Since, if the address of any variable will beyond the range of signed short int it will print a cyclic value.

(2)Address of any variable must be within the range 0000 to FFFF in hexadecimal number format or 0 to 65535 i.e. range of unsigned short int in c. To print the address of any variable in hexadecimal number format by printf function we should use %x or %X.

%x: To print a number in hexadecimal format using 0 to 9 and a, b, c, d, e, f.

%X: To print a number in hexadecimal format using 0 to 9 and A, B, C, D, E, F.

(3)A programmer cannot know at which address a variable will store the data. It is decided by compiler or operating system.

(4)Any two variables in c cannot have same physical address.

(5)Address of any variable reserve two bytes of memory spaces.

(6) Address of any variable in c is not integer type so to assign an address to a integral variable we have to type cast the address. For example:

#include<stdio.h>
int main(){
    int a=100;
    unsigned int b=(unsigned)&b;
    printf("%u",b);
    return 0;
}

Address arithmetic in c:

(1) We can subtract address of any two variables.  For example:

#include<stdio.h>
int main(){
    int a;
    int b;
    printf("%d",&b-&a);
    return 0;
}

(2)We cannot add, multiply, divide two addresses.

(3) we can add or subtract a integer number with address.

(3)Other operators which can be used with addresses are:

(a)Negation operator:!

(b)Size operator: sizeof

(c)Type casting operator: (Type)

(e) Deference operator: *

(f)Logical operator: &&, ||

Example:

#include<stdio.h>
int main(){
    int a=12,b;
    printf("%d",!&a);
    printf("%d",sizeof(&a));
    printf("%d",(int)&a);
    printf("%d",*&a);
    printf("%d  %d %d %d",&a&&&b,&a&&b,&a||&b,&a||b);
    return 0;

8 comments:

Anonymous said...

give d ans of above prog

Anonymous said...

plz giv the ans of above prog

Anonymous said...

mention the output
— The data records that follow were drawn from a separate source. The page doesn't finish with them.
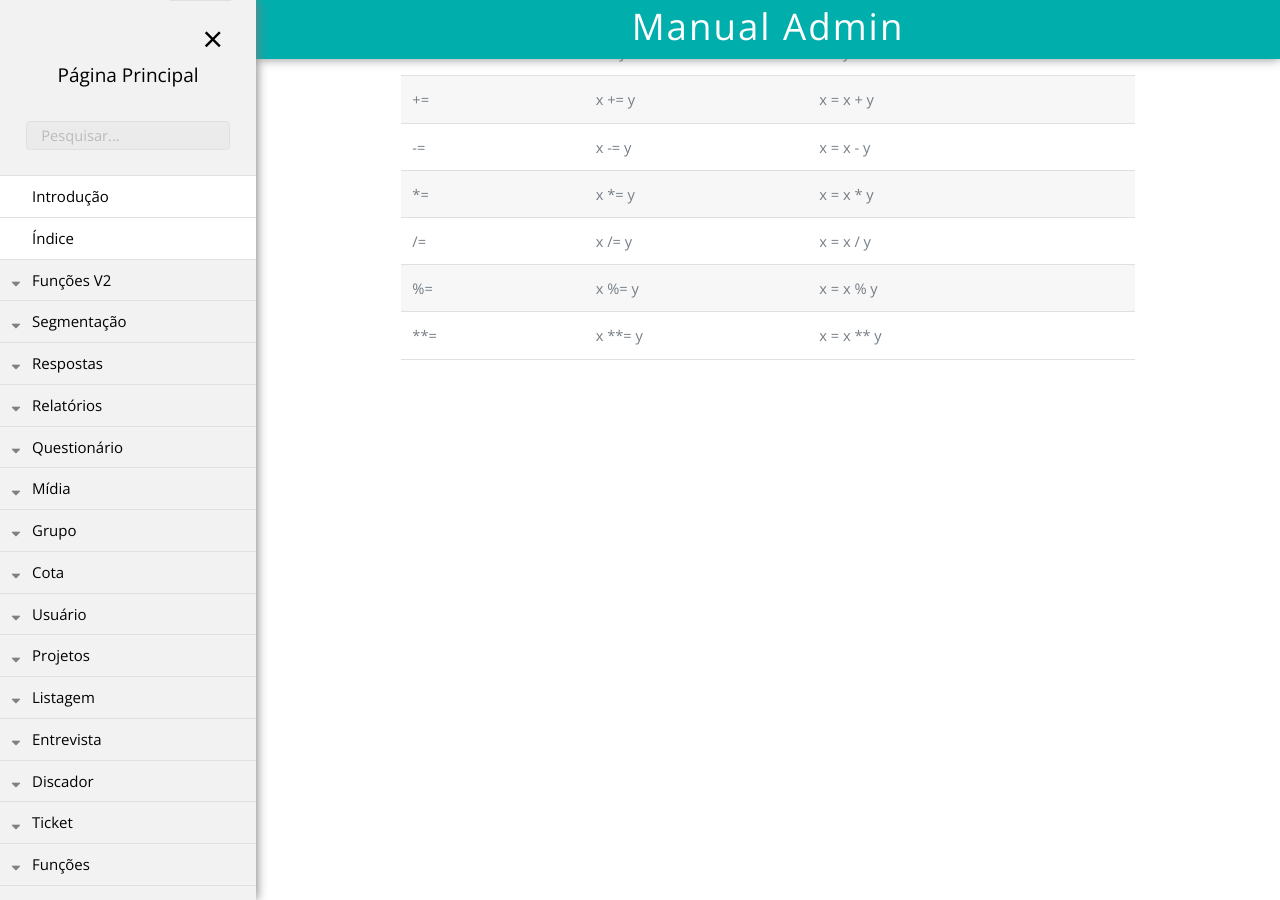
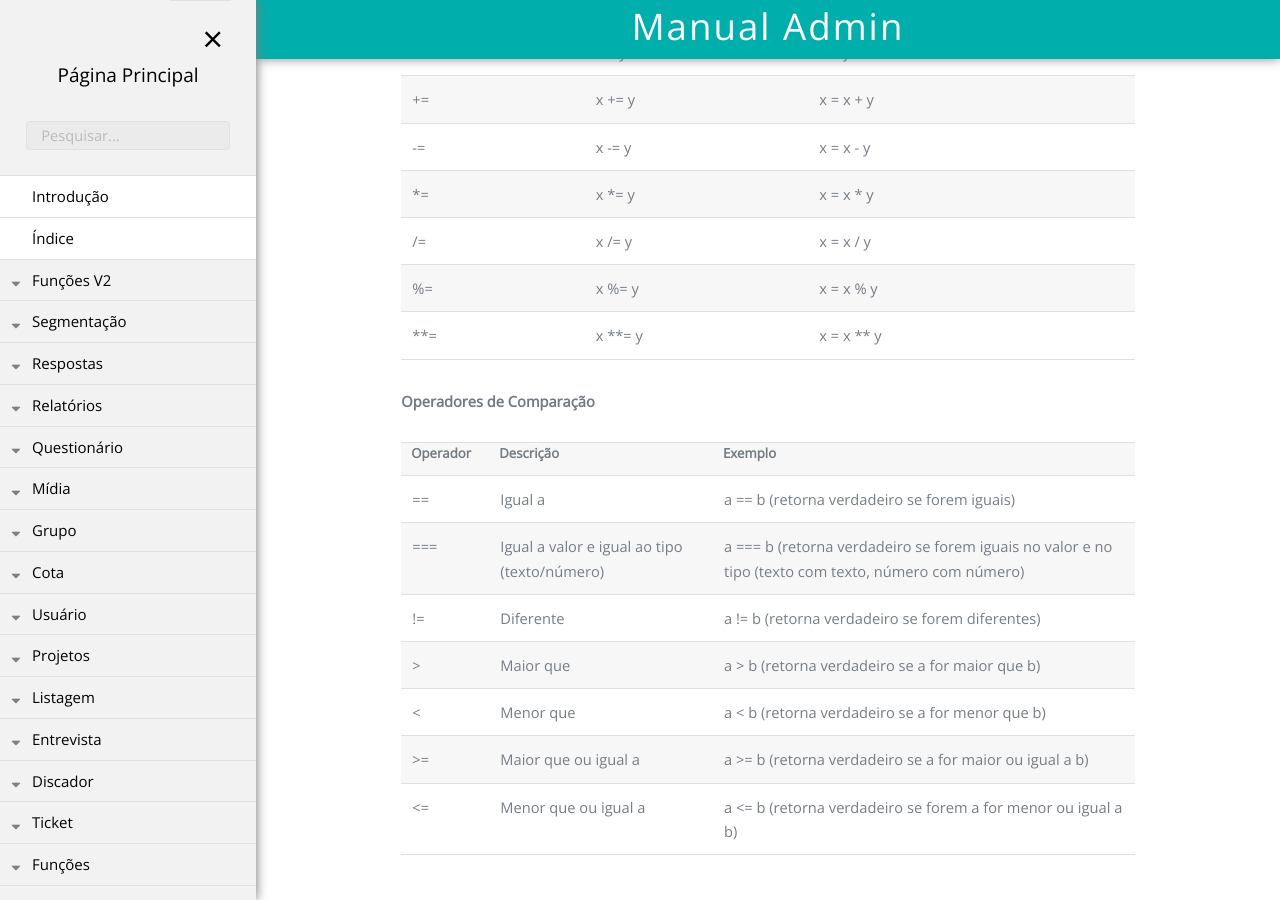
Before and after one commit to rogerio-figueiredo-hsr/hsrtechonline.github.io, a Jekyll site: the page built from _posts/2019-04-02-sintaxe-javascript.md, in a window 1280 px wide and 900 px high, scrolled down 1020 px. Built offline with Jekyll 4.4.1, drawn with Linux system fonts in a browser that asks for light colours; some of the changed text lies outside the part shown.

Commit message:
Update 2019-04-02-sintaxe-javascript.md

```diff
--- a/_posts/2019-04-02-sintaxe-javascript.md
+++ b/_posts/2019-04-02-sintaxe-javascript.md
@@ -102,3 +102,48 @@
     <td>x = x ** y</td>
   </tr>
 </tbody></table>
+
+**Operadores de Comparação**
+<table class="w3-table-all notranslate">
+  <tbody><tr>
+    <th style="width:12%">Operador</th>
+    <th>Descrição</th>
+    <th>Exemplo</th>
+    </tr>
+    <tr>
+      <td>==</td>
+      <td>Igual a</td>
+      <td>a == b (retorna verdadeiro se forem iguais)</td>
+    </tr>
+    <tr>
+      <td>===</td>
+      <td>Igual a valor e igual ao tipo (texto/número)</td>
+      <td>a === b (retorna verdadeiro se forem iguais no valor e no tipo (texto com texto, número com número)</td>
+    </tr>
+    <tr>
+      <td>!=</td>
+      <td>Diferente</td>
+      <td>a != b (retorna verdadeiro se forem diferentes)</td>
+    </tr>
+    <tr>
+      <td>&gt;</td>
+      <td>Maior que</td>
+      <td>a > b (retorna verdadeiro se a for maior que b)</td>
+    </tr>
+    <tr>
+      <td>&lt;</td>
+      <td>Menor que</td>
+      <td>a < b (retorna verdadeiro se a for menor que b)</td>
+    </tr>
+    <tr>
+      <td>&gt;=</td>
+      <td>Maior que ou igual a</td>
+      <td>a >= b (retorna verdadeiro se a for maior ou igual a b)</td>
+    </tr>
+    <tr>
+      <td>&lt;=</td>
+      <td>Menor que ou igual a</td>
+      <td>a <= b (retorna verdadeiro se forem a for menor ou igual a b)</td>
+    </tr>
+  </tbody>
+</table>
```
Also changed, not shown: other parts of _posts/2019-04-02-sintaxe-javascript.md (+1 -1 lines).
Anonymous said...

mention the output..

Anonymous said...

Pls mention the o/p for the abv pgm....thank u

Unknown said...

0
4
-1081010724
12
1 0 1
1

Unknown said...

Wow!
Very good explanation.
You are great.

lokesh said...

I got wonderful information from this blog. Thanks for sharing this post. it becomes easy to read and understand the information.
Data Science Course in Chennai
Data Science Courses in Bangalore
Data Science Course in coimbatore
Data Science Course in Hyderabad
Data Science Training in Bangalore
Best Data Science Courses in Bangalore
Data Science Institute in Bangalore
Data Science Training Institutes in Bangalore
AWS Training in Bangalore
DevOps Training in Bangalore